Exercise goal » Please repeat the data exactly. Any picture in it stays out.

──────── Available data ────────

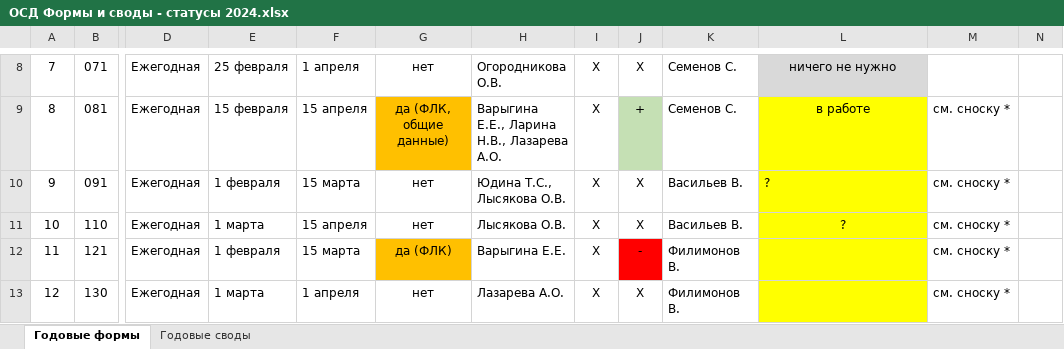
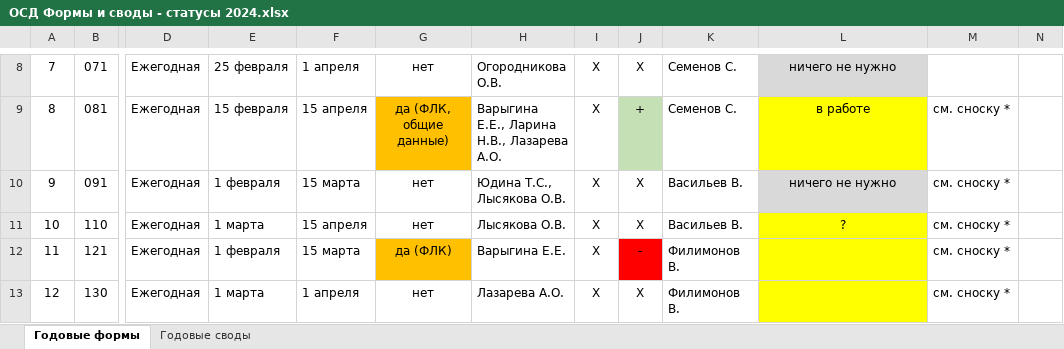
Before and after one commit to Revaldyo/test, an Excel workbook: ОСД Формы и своды - статусы 2024.xlsx, sheet Годовые формы, drawn as a sheet; only a part is shown, gaps mark what is left out; values as stored, in another font and other column widths than the file's, no borders; the diff names each change by its address in the sheet, - before the commit and + after, or states it on an @@ line.

Commit message:
Update ОСД Формы и своды - статусы 2024.xlsx
обновил поле по 9НК

```diff
--- a/ОСД Формы и своды - статусы 2024.xlsx (sheet Годовые формы)
+++ b/ОСД Формы и своды - статусы 2024.xlsx (sheet Годовые формы)
-L10: ?
+L10: ничего не нужно
@@ L10 fill: #FFFF00 → #D9D9D9, alignment: left → center @@
```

────────

Response »
Before and after one commit to Revaldyo/test, an Excel workbook: ОСД Формы и своды - статусы 2024.xlsx, sheet Годовые формы, drawn as a sheet; only a part is shown, gaps mark what is left out; values as stored, in another font and other column widths than the file's, no borders; the diff names each change by its address in the sheet, - before the commit and + after, or states it on an @@ line.

Commit message:
Update ОСД Формы и своды - статусы 2024.xlsx
обновил поле по 9НК

```diff
--- a/ОСД Формы и своды - статусы 2024.xlsx (sheet Годовые формы)
+++ b/ОСД Формы и своды - статусы 2024.xlsx (sheet Годовые формы)
-L10: ?
+L10: ничего не нужно
@@ L10 fill: #FFFF00 → #D9D9D9, alignment: left → center @@
```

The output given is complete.